[Image comparison data]
--- START ---

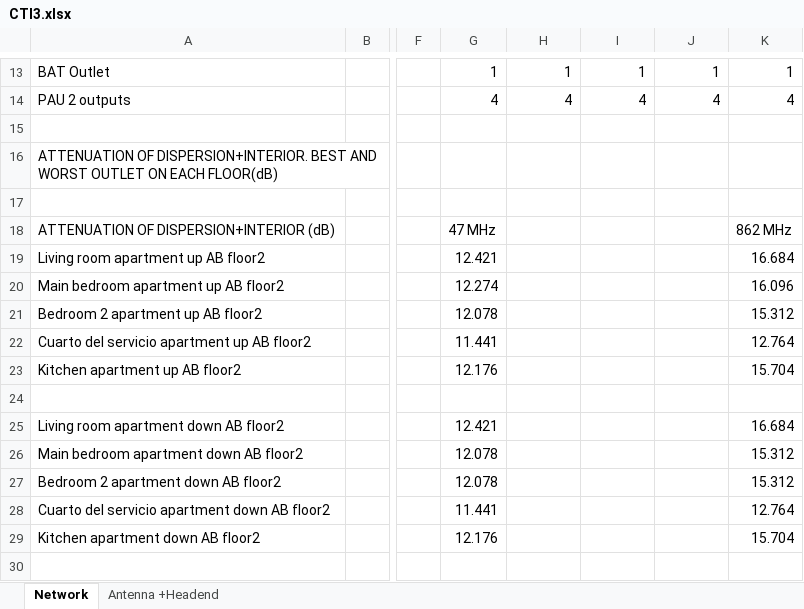
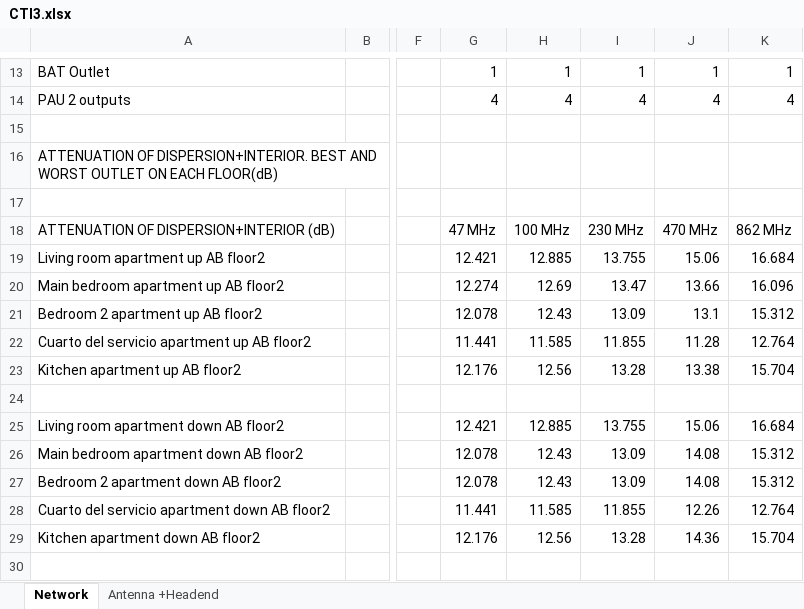
Before and after one commit to ARNTM/Todo_MUIT, an Excel workbook: 3C/ITSIT/PRE_ENTREGA_12DIC/CTI3.xlsx, sheet Network, drawn as a sheet; only a part is shown, gaps mark what is left out; values as stored, in another font and other column widths than the file's, no cell formats; the diff covers the shown part only; the diff names each change by its address in the sheet, - before the commit and + after, or states it on an @@ line.

```diff
--- a/3C/ITSIT/PRE_ENTREGA_12DIC/CTI3.xlsx (sheet Network)
+++ b/3C/ITSIT/PRE_ENTREGA_12DIC/CTI3.xlsx (sheet Network)
-H18: (empty)
+H18: 100 MHz
-I18: (empty)
+I18: 230 MHz
-J18: (empty)
+J18: 470 MHz
-H19: (empty)
+H19: 12.885
-I19: (empty)
+I19: 13.755
-J19: (empty)
+J19: 15.06
-H20: (empty)
+H20: 12.69
-I20: (empty)
+I20: 13.47
-J20: (empty)
+J20: 13.66
-H21: (empty)
+H21: 12.43
-I21: (empty)
+I21: 13.09
-J21: (empty)
+J21: 13.1
-H22: (empty)
+H22: 11.585
-I22: (empty)
+I22: 11.855
-J22: (empty)
+J22: 11.28
-H23: (empty)
+H23: 12.56
-I23: (empty)
+I23: 13.28
-J23: (empty)
+J23: 13.38
-H25: (empty)
+H25: 12.885
-I25: (empty)
+I25: 13.755
-J25: (empty)
+J25: 15.06
-H26:H27: (empty)
+H26:H27: 12.43
-I26:I27: (empty)
+I26:I27: 13.09
-J26:J27: (empty)
+J26:J27: 14.08
-H28: (empty)
+H28: 11.585
-I28: (empty)
+I28: 11.855
-J28: (empty)
+J28: 12.26
-H29: (empty)
+H29: 12.56
-I29: (empty)
+I29: 13.28
-J29: (empty)
+J29: 14.36
```
Also changed, not shown: 525 edited cells elsewhere in this sheet, cell formats, formulas that keep their value.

--- END ---

[EXERCISE PROMPT]:
Copy the data word for word, no pictures.

[EXERCISE ANSWER]:
Before and after one commit to ARNTM/Todo_MUIT, an Excel workbook: 3C/ITSIT/PRE_ENTREGA_12DIC/CTI3.xlsx, sheet Network, drawn as a sheet; only a part is shown, gaps mark what is left out; values as stored, in another font and other column widths than the file's, no cell formats; the diff covers the shown part only; the diff names each change by its address in the sheet, - before the commit and + after, or states it on an @@ line.

```diff
--- a/3C/ITSIT/PRE_ENTREGA_12DIC/CTI3.xlsx (sheet Network)
+++ b/3C/ITSIT/PRE_ENTREGA_12DIC/CTI3.xlsx (sheet Network)
-H18: (empty)
+H18: 100 MHz
-I18: (empty)
+I18: 230 MHz
-J18: (empty)
+J18: 470 MHz
-H19: (empty)
+H19: 12.885
-I19: (empty)
+I19: 13.755
-J19: (empty)
+J19: 15.06
-H20: (empty)
+H20: 12.69
-I20: (empty)
+I20: 13.47
-J20: (empty)
+J20: 13.66
-H21: (empty)
+H21: 12.43
-I21: (empty)
+I21: 13.09
-J21: (empty)
+J21: 13.1
-H22: (empty)
+H22: 11.585
-I22: (empty)
+I22: 11.855
-J22: (empty)
+J22: 11.28
-H23: (empty)
+H23: 12.56
-I23: (empty)
+I23: 13.28
-J23: (empty)
+J23: 13.38
-H25: (empty)
+H25: 12.885
-I25: (empty)
+I25: 13.755
-J25: (empty)
+J25: 15.06
-H26:H27: (empty)
+H26:H27: 12.43
-I26:I27: (empty)
+I26:I27: 13.09
-J26:J27: (empty)
+J26:J27: 14.08
-H28: (empty)
+H28: 11.585
-I28: (empty)
+I28: 11.855
-J28: (empty)
+J28: 12.26
-H29: (empty)
+H29: 12.56
-I29: (empty)
+I29: 13.28
-J29: (empty)
+J29: 14.36
```
Also changed, not shown: 525 edited cells elsewhere in this sheet, cell formats, formulas that keep their value.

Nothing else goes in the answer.